Task details | Each line below that contains "targetPoint" should be counted. Give only the total.

Before-and-after change data |
· · ·

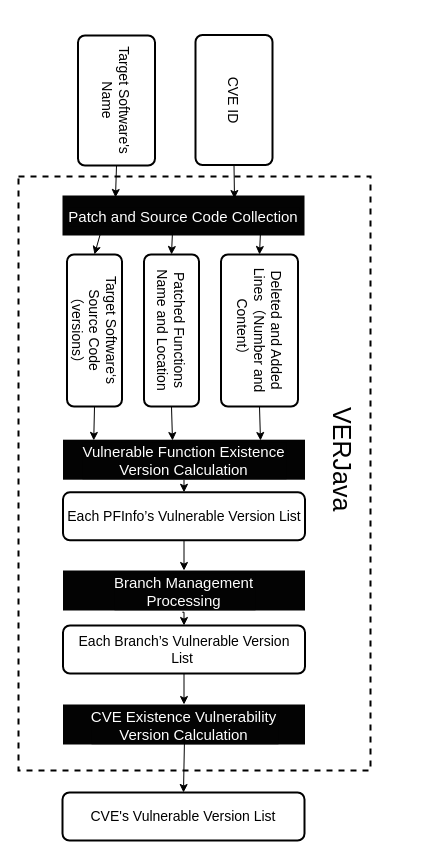
Before: page "Page-1" (1 of 2) of Untitled Diagram.drawio in sunSUNQ/Java_learning, a draw.io diagram. Source tidied: cells renumbered, new cells numbered last; positions are measured from the earlier drawing's top-left corner, leaving out a move shared by most shapes. Both pictures are drawn from the tidied source at 100%, with x=0, y=0 at pixel (18, 61).
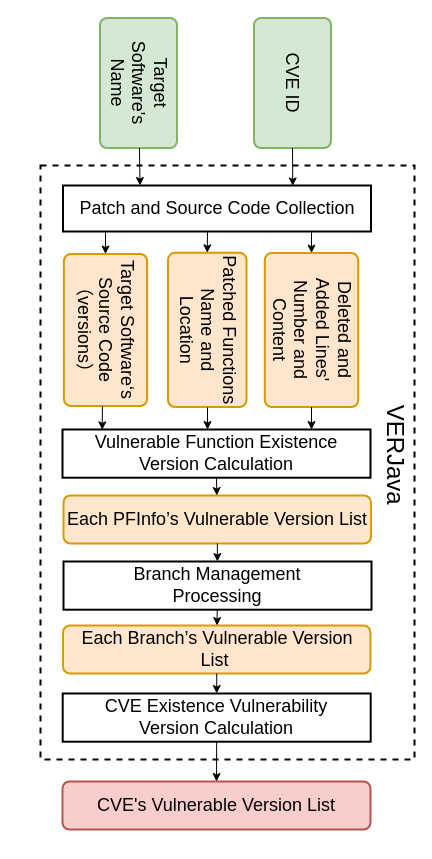
Above is the later version.

The edit, as a diff of the source:
```diff
@@
     <mxCell id="2" style="rounded=0;whiteSpace=wrap;html=1;shadow=0;glass=0;labelBackgroundColor=#FFFFFF;labelBorderColor=none;sketch=0;fontSize=16;fontColor=default;fillColor=none;gradientColor=none;dashed=1;strokeWidth=2;" parent="1" vertex="1">
-      <mxGeometry y="115" width="352" height="594" as="geometry" />
+      <mxGeometry x="22" y="104" width="374" height="594" as="geometry" />
     </mxCell>
-    <mxCell id="3" value="Vulnerable Function Existence &#10;Version Calculation" style="text;strokeColor=none;fillColor=#030303;align=center;verticalAlign=middle;spacingLeft=4;spacingRight=4;overflow=hidden;points=[[0,0.5],[1,0.5]];portConstraint=eastwest;rounded=0;shadow=0;glass=0;dashed=1;sketch=0;labelBackgroundColor=#030303;fontColor=#FFFFFF;fontSize=15;gradientColor=none;" parent="1" vertex="1">
-      <mxGeometry x="44.5" y="378.2" width="242" height="40" as="geometry" />
-    </mxCell>
-    <mxCell id="4" value="Branch Management &#10;Processing" style="text;strokeColor=none;fillColor=#030303;align=center;verticalAlign=middle;spacingLeft=4;spacingRight=4;overflow=hidden;points=[[0,0.5],[1,0.5]];portConstraint=eastwest;rounded=0;shadow=0;glass=0;dashed=1;sketch=0;labelBackgroundColor=#030303;fontColor=#FFFFFF;fontSize=15;" parent="1" vertex="1">
-      <mxGeometry x="44.5" y="509" width="242" height="40" as="geometry" />
-    </mxCell>
-    <mxCell id="5" value="CVE Existence Vulnerability &#10;Version Calculation" style="text;strokeColor=none;fillColor=#030303;align=center;verticalAlign=middle;spacingLeft=4;spacingRight=4;overflow=hidden;points=[[0,0.5],[1,0.5]];portConstraint=eastwest;rounded=0;shadow=0;glass=0;dashed=1;sketch=0;labelBackgroundColor=#030303;fontColor=#FFFFFF;fontSize=15;" parent="1" vertex="1">
-      <mxGeometry x="44.5" y="643" width="242" height="40" as="geometry" />
-    </mxCell>
-    <mxCell id="6" value="Deleted and Added Lines（Number and Content）" style="rounded=1;whiteSpace=wrap;html=1;absoluteArcSize=1;arcSize=14;strokeWidth=2;shadow=0;glass=0;sketch=0;verticalAlign=middle;fontSize=14;rotation=90;" parent="1" vertex="1">
-      <mxGeometry x="165" y="230.5" width="152" height="77" as="geometry" />
+    <mxCell id="6" value="Deleted and Added Lines' Number and Content" style="rounded=1;whiteSpace=wrap;html=1;absoluteArcSize=1;arcSize=14;strokeWidth=2;shadow=0;glass=0;sketch=0;verticalAlign=middle;fontSize=18;rotation=90;fillColor=#ffe6cc;strokeColor=#d79b00;" parent="1" vertex="1">
+      <mxGeometry x="216" y="221.8" width="154" height="93.5" as="geometry" />
     </mxCell>
-    <mxCell id="7" value="Patch and Source Code Collection" style="text;strokeColor=none;fillColor=#030303;align=center;verticalAlign=middle;spacingLeft=4;spacingRight=4;overflow=hidden;points=[[0,0.5],[1,0.5]];portConstraint=eastwest;rounded=0;shadow=0;glass=0;dashed=1;sketch=0;labelBackgroundColor=#030303;fontColor=#FFFFFF;fontSize=15;gradientColor=none;" parent="1" vertex="1">
-      <mxGeometry x="44" y="134" width="242" height="40" as="geometry" />
-    </mxCell>
-    <mxCell id="8" value="Patched Functions Name and Location" style="rounded=1;whiteSpace=wrap;html=1;absoluteArcSize=1;arcSize=14;strokeWidth=2;shadow=0;glass=0;sketch=0;verticalAlign=middle;fontSize=14;rotation=90;" parent="1" vertex="1">
-      <mxGeometry x="77" y="241.5" width="152" height="55" as="geometry" />
+    <mxCell id="8" value="Patched Functions Name and Location" style="rounded=1;whiteSpace=wrap;html=1;absoluteArcSize=1;arcSize=14;strokeWidth=2;shadow=0;glass=0;sketch=0;verticalAlign=middle;fontSize=18;rotation=90;fillColor=#ffe6cc;strokeColor=#d79b00;" parent="1" vertex="1">
+      <mxGeometry x="111.6" y="229.2" width="154.3" height="78.5" as="geometry" />
     </mxCell>
-    <mxCell id="9" value="Target Software‘s&lt;br&gt;Source Code（versions）" style="rounded=1;whiteSpace=wrap;html=1;absoluteArcSize=1;arcSize=14;strokeWidth=2;shadow=0;glass=0;sketch=0;verticalAlign=middle;fontSize=14;rotation=90;" parent="1" vertex="1">
-      <mxGeometry y="241.5" width="152" height="55" as="geometry" />
+    <mxCell id="9" value="Target Software‘s&lt;br style=&quot;font-size: 18px;&quot;&gt;Source Code（versions）" style="rounded=1;whiteSpace=wrap;html=1;absoluteArcSize=1;arcSize=14;strokeWidth=2;shadow=0;glass=0;sketch=0;verticalAlign=middle;fontSize=18;rotation=90;fillColor=#ffe6cc;strokeColor=#d79b00;" parent="1" vertex="1">
+      <mxGeometry x="11" y="226.9" width="152" height="83.2" as="geometry" />
     </mxCell>
-    <mxCell id="10" value="Each PFInfo’s Vulnerable Version List" style="rounded=1;whiteSpace=wrap;html=1;absoluteArcSize=1;arcSize=14;strokeWidth=2;shadow=0;glass=0;sketch=0;verticalAlign=middle;fontSize=14;rotation=0;" parent="1" vertex="1">
-      <mxGeometry x="44.5" y="430.8" width="242" height="48" as="geometry" />
+    <mxCell id="10" value="Each PFInfo’s Vulnerable Version List" style="rounded=1;whiteSpace=wrap;html=1;absoluteArcSize=1;arcSize=14;strokeWidth=2;shadow=0;glass=0;sketch=0;verticalAlign=middle;fontSize=18;rotation=0;fillColor=#ffe6cc;strokeColor=#d79b00;" parent="1" vertex="1">
+      <mxGeometry x="45" y="434" width="307.5" height="48" as="geometry" />
     </mxCell>
-    <mxCell id="11" value="Each Branch’s Vulnerable Version List&amp;nbsp;" style="rounded=1;whiteSpace=wrap;html=1;absoluteArcSize=1;arcSize=14;strokeWidth=2;shadow=0;glass=0;sketch=0;verticalAlign=middle;fontSize=14;rotation=0;" parent="1" vertex="1">
-      <mxGeometry x="44.5" y="564" width="242" height="48" as="geometry" />
+    <mxCell id="11" value="Each Branch’s Vulnerable Version List&amp;nbsp;" style="rounded=1;whiteSpace=wrap;html=1;absoluteArcSize=1;arcSize=14;strokeWidth=2;shadow=0;glass=0;sketch=0;verticalAlign=middle;fontSize=18;rotation=0;fillColor=#ffe6cc;strokeColor=#d79b00;" parent="1" vertex="1">
+      <mxGeometry x="44.5" y="564" width="307.5" height="48" as="geometry" />
     </mxCell>
-    <mxCell id="12" value="CVE's Vulnerable Version List" style="rounded=1;whiteSpace=wrap;html=1;absoluteArcSize=1;arcSize=14;strokeWidth=2;shadow=0;glass=0;sketch=0;verticalAlign=middle;fontSize=14;rotation=0;" parent="1" vertex="1">
-      <mxGeometry x="44" y="731" width="242" height="48" as="geometry" />
+    <mxCell id="12" value="CVE's Vulnerable Version List" style="rounded=1;whiteSpace=wrap;html=1;absoluteArcSize=1;arcSize=14;strokeWidth=2;shadow=0;glass=0;sketch=0;verticalAlign=middle;fontSize=18;rotation=0;fillColor=#f8cecc;strokeColor=#b85450;" parent="1" vertex="1">
+      <mxGeometry x="44" y="720" width="308" height="48" as="geometry" />
     </mxCell>
-    <mxCell id="13" style="endArrow=classic;html=1;rounded=0;fontSize=16;fontColor=default;exitX=0.5;exitY=1;exitDx=0;exitDy=0;" parent="1" edge="1" source="10" target="4">
+    <mxCell id="13" style="endArrow=classic;html=1;rounded=0;fontSize=16;fontColor=default;" parent="1" edge="1" source="10" target="4">
       <mxGeometry relative="1" as="geometry" />
     </mxCell>
-    <mxCell id="14" style="edgeStyle=orthogonalEdgeStyle;rounded=0;jettySize=auto;html=1;fontSize=16;fontColor=default;exitX=0.493;exitY=1.043;exitDx=0;exitDy=0;exitPerimeter=0;entryX=0.5;entryY=0;entryDx=0;entryDy=0;" parent="1" edge="1" source="4" target="11">
-      <mxGeometry relative="1" as="geometry" />
-    </mxCell>
-    <mxCell id="15" style="endArrow=classic;html=1;rounded=0;fontSize=16;fontColor=default;entryX=0.5;entryY=0;entryDx=0;entryDy=0;" parent="1" edge="1" source="3" target="10">
+    <mxCell id="15" style="endArrow=classic;html=1;rounded=0;fontSize=16;fontColor=default;exitX=0.5;exitY=1;exitDx=0;exitDy=0;" parent="1" edge="1" source="3" target="10">
       <mxGeometry relative="1" as="geometry" />
     </mxCell>
-    <mxCell id="16" style="endArrow=classic;html=1;rounded=0;fontSize=16;fontColor=default;exitX=0.5;exitY=1;exitDx=0;exitDy=0;" parent="1" edge="1" source="11" target="5">
+    <mxCell id="16" style="endArrow=classic;html=1;rounded=0;fontSize=16;fontColor=default;" parent="1" edge="1" source="11" target="5">
       <mxGeometry relative="1" as="geometry" />
     </mxCell>
-    <mxCell id="17" style="endArrow=classic;html=1;rounded=0;fontSize=16;fontColor=default;entryX=0.5;entryY=0;entryDx=0;entryDy=0;" parent="1" edge="1" target="12">
-      <mxGeometry relative="1" as="geometry">
-        <mxPoint x="166" y="676" as="sourcePoint" />
-      </mxGeometry>
+    <mxCell id="17" style="endArrow=classic;html=1;rounded=0;fontSize=16;fontColor=default;" parent="1" edge="1" source="5" target="12">
+      <mxGeometry relative="1" as="geometry" />
     </mxCell>
-    <mxCell id="18" style="endArrow=classic;html=1;rounded=0;fontSize=16;fontColor=default;exitX=1;exitY=0.5;exitDx=0;exitDy=0;" parent="1" edge="1" source="6">
-      <mxGeometry relative="1" as="geometry">
-        <mxPoint x="242" y="379" as="targetPoint" />
-      </mxGeometry>
-    </mxCell>
-    <mxCell id="19" style="endArrow=classic;html=1;rounded=0;fontSize=16;fontColor=default;exitX=1;exitY=0.5;exitDx=0;exitDy=0;" parent="1" edge="1" source="8">
-      <mxGeometry relative="1" as="geometry">
-        <mxPoint x="154" y="379" as="targetPoint" />
-      </mxGeometry>
-    </mxCell>
-    <mxCell id="20" style="endArrow=classic;html=1;rounded=0;fontSize=16;fontColor=default;exitX=1;exitY=0.5;exitDx=0;exitDy=0;entryX=0.127;entryY=0.018;entryDx=0;entryDy=0;entryPerimeter=0;" parent="1" edge="1" source="9" target="3">
+    <mxCell id="20" style="endArrow=classic;html=1;rounded=0;fontSize=16;fontColor=default;entryX=0.129;entryY=0.007;entryDx=0;entryDy=0;entryPerimeter=0;exitX=1.002;exitY=0.537;exitDx=0;exitDy=0;exitPerimeter=0;" parent="1" edge="1" source="9" target="3">
       <mxGeometry relative="1" as="geometry" />
     </mxCell>
-    <mxCell id="21" style="endArrow=classic;html=1;rounded=0;fontSize=16;fontColor=default;entryX=0;entryY=0.5;entryDx=0;entryDy=0;" parent="1" edge="1" target="6">
-      <mxGeometry relative="1" as="geometry">
-        <mxPoint x="242" y="170" as="sourcePoint" />
-      </mxGeometry>
-    </mxCell>
-    <mxCell id="22" style="endArrow=classic;html=1;rounded=0;fontSize=16;fontColor=default;entryX=0;entryY=0.5;entryDx=0;entryDy=0;" parent="1" edge="1" target="8">
-      <mxGeometry relative="1" as="geometry">
-        <mxPoint x="154" y="170" as="sourcePoint" />
-      </mxGeometry>
-    </mxCell>
-    <mxCell id="23" style="endArrow=classic;html=1;rounded=0;fontSize=16;fontColor=default;entryX=0;entryY=0.5;entryDx=0;entryDy=0;exitX=0.155;exitY=0.987;exitDx=0;exitDy=0;exitPerimeter=0;" parent="1" edge="1" source="7" target="9">
-      <mxGeometry relative="1" as="geometry" />
-    </mxCell>
-    <mxCell id="24" value="CVE ID" style="rounded=1;whiteSpace=wrap;html=1;absoluteArcSize=1;arcSize=14;strokeWidth=2;shadow=0;glass=0;sketch=0;verticalAlign=middle;fontSize=14;rotation=90;" parent="1" vertex="1">
-      <mxGeometry x="150.5" width="130" height="77" as="geometry" />
+    <mxCell id="24" value="CVE ID" style="rounded=1;whiteSpace=wrap;html=1;absoluteArcSize=1;arcSize=14;strokeWidth=2;shadow=0;glass=0;sketch=0;verticalAlign=middle;fontSize=18;rotation=90;fillColor=#d5e8d4;strokeColor=#82b366;" parent="1" vertex="1">
+      <mxGeometry x="209" y="-17" width="130" height="77" as="geometry" />
     </mxCell>
-    <mxCell id="25" value="Target Software's &lt;br&gt;Name" style="rounded=1;whiteSpace=wrap;html=1;absoluteArcSize=1;arcSize=14;strokeWidth=2;shadow=0;glass=0;sketch=0;verticalAlign=middle;fontSize=14;rotation=90;" parent="1" vertex="1">
-      <mxGeometry x="33" y="0.5" width="130" height="77" as="geometry" />
+    <mxCell id="25" value="Target Software's &lt;br style=&quot;font-size: 18px;&quot;&gt;Name" style="rounded=1;whiteSpace=wrap;html=1;absoluteArcSize=1;arcSize=14;strokeWidth=2;shadow=0;glass=0;sketch=0;verticalAlign=middle;fontSize=18;rotation=90;fillColor=#d5e8d4;strokeColor=#82b366;" parent="1" vertex="1">
+      <mxGeometry x="55" y="-17" width="130" height="77" as="geometry" />
     </mxCell>
-    <mxCell id="26" style="endArrow=classic;html=1;rounded=0;fontSize=16;fontColor=default;exitX=1;exitY=0.5;exitDx=0;exitDy=0;" parent="1" edge="1" source="24">
-      <mxGeometry relative="1" as="geometry">
-        <mxPoint x="216" y="137" as="targetPoint" />
-      </mxGeometry>
+    <mxCell id="26" style="endArrow=classic;html=1;rounded=0;fontSize=16;fontColor=default;exitX=1;exitY=0.5;exitDx=0;exitDy=0;entryX=0.746;entryY=0.009;entryDx=0;entryDy=0;entryPerimeter=0;" parent="1" edge="1" source="24" target="7">
+      <mxGeometry relative="1" as="geometry" />
     </mxCell>
-    <mxCell id="27" style="endArrow=classic;html=1;rounded=0;fontSize=16;fontColor=default;exitX=1;exitY=0.5;exitDx=0;exitDy=0;entryX=0.219;entryY=0.049;entryDx=0;entryDy=0;entryPerimeter=0;" parent="1" edge="1" source="25" target="7">
+    <mxCell id="27" style="endArrow=classic;html=1;rounded=0;fontSize=16;fontColor=default;entryX=0.25;entryY=0;entryDx=0;entryDy=0;" parent="1" edge="1" source="25" target="7">
       <mxGeometry relative="1" as="geometry" />
     </mxCell>
-    <mxCell id="28" value="VERJava" style="text;html=1;strokeColor=none;fillColor=none;align=center;verticalAlign=middle;whiteSpace=wrap;rounded=0;shadow=0;glass=0;dashed=1;labelBackgroundColor=#FFFFFF;labelBorderColor=none;sketch=0;fontSize=25;fontColor=default;rotation=90;" parent="1" vertex="1">
-      <mxGeometry x="229" y="383.2" width="192" height="30" as="geometry" />
+    <mxCell id="28" value="VERJava" style="text;html=1;strokeColor=none;fillColor=none;align=center;verticalAlign=middle;whiteSpace=wrap;rounded=0;shadow=0;glass=0;dashed=1;labelBackgroundColor=none;labelBorderColor=none;sketch=0;fontSize=24;fontColor=default;rotation=90;" parent="1" vertex="1">
+      <mxGeometry x="280.5" y="378.2" width="192" height="30" as="geometry" />
     </mxCell>
+    <mxCell id="7" value="Patch and Source Code Collection" style="rounded=0;whiteSpace=wrap;html=1;shadow=0;glass=0;labelBackgroundColor=none;labelBorderColor=none;sketch=0;fontSize=18;fontColor=#000000;strokeColor=default;strokeWidth=2;fillColor=none;gradientColor=none;" parent="1" vertex="1">
+      <mxGeometry x="44.5" y="124" width="308" height="46" as="geometry" />
+    </mxCell>
+    <mxCell id="14" style="endArrow=classic;html=1;rounded=0;fontSize=16;fontColor=default;" parent="1" edge="1" source="4" target="11">
+      <mxGeometry relative="1" as="geometry" />
+    </mxCell>
+    <mxCell id="3" value="&lt;span&gt;Vulnerable Function Existence&lt;/span&gt;&lt;br style=&quot;padding: 0px ; margin: 0px&quot;&gt;&lt;span&gt;Version Calculation&lt;/span&gt;" style="rounded=0;whiteSpace=wrap;html=1;shadow=0;glass=0;labelBackgroundColor=none;labelBorderColor=none;sketch=0;fontSize=18;fontColor=#000000;strokeColor=default;strokeWidth=2;fillColor=none;gradientColor=none;" parent="1" vertex="1">
+      <mxGeometry x="44" y="368" width="308" height="48.2" as="geometry" />
+    </mxCell>
+    <mxCell id="4" value="&lt;span&gt;Branch Management&lt;/span&gt;&lt;br style=&quot;padding: 0px ; margin: 0px&quot;&gt;&lt;span&gt;Processing&lt;/span&gt;" style="rounded=0;whiteSpace=wrap;html=1;shadow=0;glass=0;labelBackgroundColor=none;labelBorderColor=none;sketch=0;fontSize=18;fontColor=#000000;strokeColor=default;strokeWidth=2;fillColor=none;gradientColor=none;" parent="1" vertex="1">
+      <mxGeometry x="45" y="500" width="308" height="48.2" as="geometry" />
+    </mxCell>
+    <mxCell id="5" value="&lt;span&gt;CVE Existence Vulnerability&lt;/span&gt;&lt;br style=&quot;padding: 0px ; margin: 0px&quot;&gt;&lt;span&gt;Version Calculation&lt;/span&gt;" style="rounded=0;whiteSpace=wrap;html=1;shadow=0;glass=0;labelBackgroundColor=none;labelBorderColor=none;sketch=0;fontSize=18;fontColor=#000000;strokeColor=default;strokeWidth=2;fillColor=none;gradientColor=none;" parent="1" vertex="1">
+      <mxGeometry x="44.2" y="632" width="308" height="48.2" as="geometry" />
+    </mxCell>
+    <mxCell id="29" style="endArrow=classic;html=1;rounded=0;fontSize=16;fontColor=default;" parent="1" edge="1">
+      <mxGeometry relative="1" as="geometry">
+        <mxPoint x="189" y="346" as="sourcePoint" />
+        <mxPoint x="189" y="368" as="targetPoint" />
+      </mxGeometry>
+    </mxCell>
+    <mxCell id="30" style="endArrow=classic;html=1;rounded=0;fontSize=16;fontColor=default;exitX=1;exitY=0.5;exitDx=0;exitDy=0;" parent="1" edge="1" source="6">
+      <mxGeometry relative="1" as="geometry">
+        <mxPoint x="293" y="368" as="targetPoint" />
+      </mxGeometry>
+    </mxCell>
+    <mxCell id="31" style="endArrow=classic;html=1;rounded=0;fontSize=16;fontColor=default;" parent="1" edge="1" target="9">
+      <mxGeometry relative="1" as="geometry">
+        <mxPoint x="87" y="170" as="sourcePoint" />
+      </mxGeometry>
+    </mxCell>
+    <mxCell id="32" style="endArrow=classic;html=1;rounded=0;fontSize=16;fontColor=default;entryX=0;entryY=0.5;entryDx=0;entryDy=0;" parent="1" edge="1" target="8">
+      <mxGeometry relative="1" as="geometry">
+        <mxPoint x="189" y="170" as="sourcePoint" />
+      </mxGeometry>
+    </mxCell>
+    <mxCell id="33" style="endArrow=classic;html=1;rounded=0;fontSize=16;fontColor=default;entryX=0;entryY=0.5;entryDx=0;entryDy=0;" parent="1" edge="1" target="6">
+      <mxGeometry relative="1" as="geometry">
+        <mxPoint x="293" y="170" as="sourcePoint" />
+      </mxGeometry>
+    </mxCell>
```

· · ·

Answer below | 5